» **Data for analysis**

■ ■ ■ ■

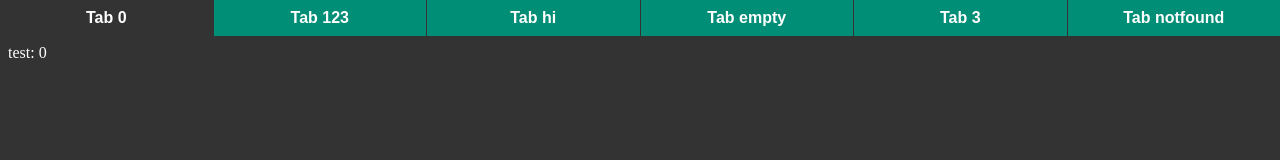
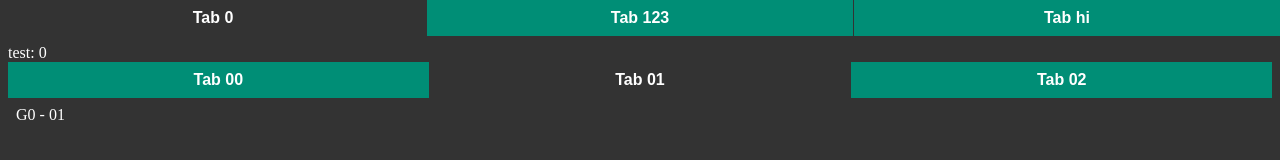
Before and after one commit to frequem/jstab, a plain HTML site: page index.html in a window 1280 px wide. Drawn offline with Linux system fonts and the light colour scheme.

Commit message:
added tab grouping support

```diff
--- a/app.js
+++ b/app.js
@@ -2,6 +2,6 @@ window.onload = function(){
 	tabInit();
 };
 
-function onTabChange(tabid){
-	console.log("Tab opened: " + tabid);
+function onTabChange(tabid, tabgroup){
+	console.log("Tab", tabid, "in group", tabgroup, "opened.");
 }
--- a/index.html
+++ b/index.html
@@ -13,18 +13,25 @@
 	<body>
 		<div class="pagewrapper">
 			<div class="tabwrapper">
-				<div class="tab" data-tabid="0">Tab 0</div>
+				<div class="tab" data-tabid="0" data-tabdefault>Tab 0</div>
 				<div class="tab" data-tabid="123">Tab 123</div>
 				<div class="tab" data-tabid="hi">Tab hi</div>
-				<div class="tab" data-tabid="">Tab empty</div>
-				<div class="tab" data-tabid="3">Tab 3</div>
-				<div class="tab" data-tabid="notfound">Tab notfound</div>
 			</div>
 			<div class="contentwrapper">
-				<div class="tabcontent" data-tabid="0">test: 0</div>
+				<div class="tabcontent" data-tabid="0">
+					<span>test: 0</span>
+					<div class="tabwrapper">
+						<div class="tab" data-tabid="00" data-tabgroup="G0">Tab 00</div>
+						<div class="tab" data-tabid="01" data-tabgroup="G0" data-tabdefault>Tab 01</div>
+						<div class="tab" data-tabid="02" data-tabgroup="G0">Tab 02</div>
+					</div>
+					<div class="contentwrapper">
+						<div class="tabcontent" data-tabid="00" data-tabgroup="G0">G0 - 00</div>
+						<div class="tabcontent" data-tabid="01" data-tabgroup="G0">G0 - 01</div>
+						<div class="tabcontent" data-tabid="02" data-tabgroup="G0">G0 - 02</div>
+					</div>
+				</div>
 				<div class="tabcontent" data-tabid="123">test: 123</div>
-				<div class="tabcontent" data-tabid="">test: empty</div>
-				<div class="tabcontent" data-tabid="3">test: 3</div>
 				<div class="tabcontent" data-tabid="hi">test: hi</div>
 			</div>
 		</div>
--- a/tab.js
+++ b/tab.js
@@ -1,29 +1,53 @@
-const TAB_DEFAULT = "0";
-const TABID_COOKIE_NAME = "tabid";
+const TABGROUP_DEFAULT = "DEFAULT_GROUP";
+const TAB_COOKIE_NAME = "jstab_data";
 
-function getTabCookie(default_tabid=TAB_DEFAULT){
-	let tabid = default_tabid;
+var tab_groups = [];
+var tab_cookie = {};
+
+function restoreTabCookie(){
+	for(let key in tab_cookie){
+		setTabActive(tab_cookie[key], key);
+		setTabContentVisible(tab_cookie[key], key);
+	}
+}
+
+function readTabCookie(){
+	let c = null;
 
 	if(typeof readCookie === 'function')
-		tabid = readCookie(TABID_COOKIE_NAME);
-	return tabid || default_tabid;
+		c = readCookie(TAB_COOKIE_NAME);
+
+	if(c !== null){
+		tab_cookie = JSON.parse(c);
+	}
 }
 
-function setTabCookie(tabid){
-	if(typeof setCookie === 'function')
-		setCookie(TABID_COOKIE_NAME, tabid, 365);
+function setTabCookie(tabid, tabgroup){
+	tab_cookie[tabgroup] = tabid;
+	if(typeof setCookie === 'function'){
+		setCookie(TAB_COOKIE_NAME, JSON.stringify(tab_cookie), 365);
+	}
 }
 
-function showTabContent(tabid){
+function setTabContentVisible(tabid, tabgroup){
 	let tab_contents = document.getElementsByClassName("tabcontent");
 	for(let i=0; i<tab_contents.length; i++){
 		let tab_content = tab_contents[i];
+
+		let group = tab_content.dataset.tabgroup;
+		if(group === undefined){
+			group = TABGROUP_DEFAULT;
+		}
+
+		if(tabgroup !== group)
+			continue;
+
 		let is_visible = tab_content.classList.contains("visible");
 		if(tab_content.dataset.tabid == tabid){
 			if(!is_visible){
 				tab_content.classList.add("visible");
 				if(typeof onTabChange === 'function')
-					onTabChange(tabid);
+					onTabChange(tabid, tabgroup);
 			}
 		}else{
 			if(is_visible)
@@ -32,30 +56,55 @@ function showTabContent(tabid){
 	}
 }
 
-function onTabClick(tabid){
-	let tabs = document.getElementsByClassName("tab");
-	for(let i=0; i<tabs.length; i++){
-		let tab = tabs[i];
-		if(tab.dataset.tabid == tabid)
-			tab.classList.add("active");
+function setTabActive(tabid, tabgroup){
+	for(let i=0; i<tab_groups[tabgroup].length; i++){
+		let tabelem = tab_groups[tabgroup][i];
+		if(tabelem.dataset.tabid == tabid)
+			tabelem.classList.add("active");
 		else
-			tab.classList.remove("active");
+			tabelem.classList.remove("active");
 	}
-	showTabContent(tabid);
-	setTabCookie(tabid);
+}
+
+function onTabClick(tabid, tabgroup){
+	setTabActive(tabid, tabgroup);
+	setTabContentVisible(tabid, tabgroup);
+	setTabCookie(tabid, tabgroup);
 }
 
 function registerTabHandlers(){
-	tabs = document.getElementsByClassName("tab");
-	for(let i=0; i<tabs.length; i++){
-		let tab = tabs[i];
-		tab.addEventListener("click", function(){
-			onTabClick(tab.dataset.tabid);
-		});
+	for(let group in tab_groups){
+		for(let i=0; i<tab_groups[group].length; i++){
+			let tabelem = tab_groups[group][i];
+			tabelem.addEventListener("click", function(){
+				onTabClick(tabelem.dataset.tabid, group);
+			});
+		}
 	}
 }
 
 function tabInit(){
+	let tabs = document.getElementsByClassName("tab");
+	for(let i=0; i<tabs.length; i++){
+		let tabelem = tabs[i];
+
+		let group = tabelem.dataset.tabgroup;
+		if(group === undefined){
+			group = TABGROUP_DEFAULT;
+		}
+
+		if(!(group in tab_groups)){
+			tab_groups[group] = [];
+		}
+		tab_groups[group].push(tabelem);
+
+		//default tab if cookie is not set
+		if(tabelem.dataset.tabdefault !== undefined){
+			tab_cookie[group] = tabelem.dataset.tabid;
+		}
+	}
+
 	registerTabHandlers();
-	onTabClick(getTabCookie());
+	readTabCookie();
+	restoreTabCookie();
 }
```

■ ■ ■ ■

» **Activity**
Whenever a line above contains "tabelem", copy that line.

» **Result**
+		let tabelem = tab_groups[tabgroup][i];
+		if(tabelem.dataset.tabid == tabid)
+			tabelem.classList.add("active");
+			tabelem.classList.remove("active");
+			let tabelem = tab_groups[group][i];
+			tabelem.addEventListener("click", function(){
+				onTabClick(tabelem.dataset.tabid, group);
+		let tabelem = tabs[i];
+		let group = tabelem.dataset.tabgroup;
+		tab_groups[group].push(tabelem);
+		if(tabelem.dataset.tabdefault !== undefined){
+			tab_cookie[group] = tabelem.dataset.tabid;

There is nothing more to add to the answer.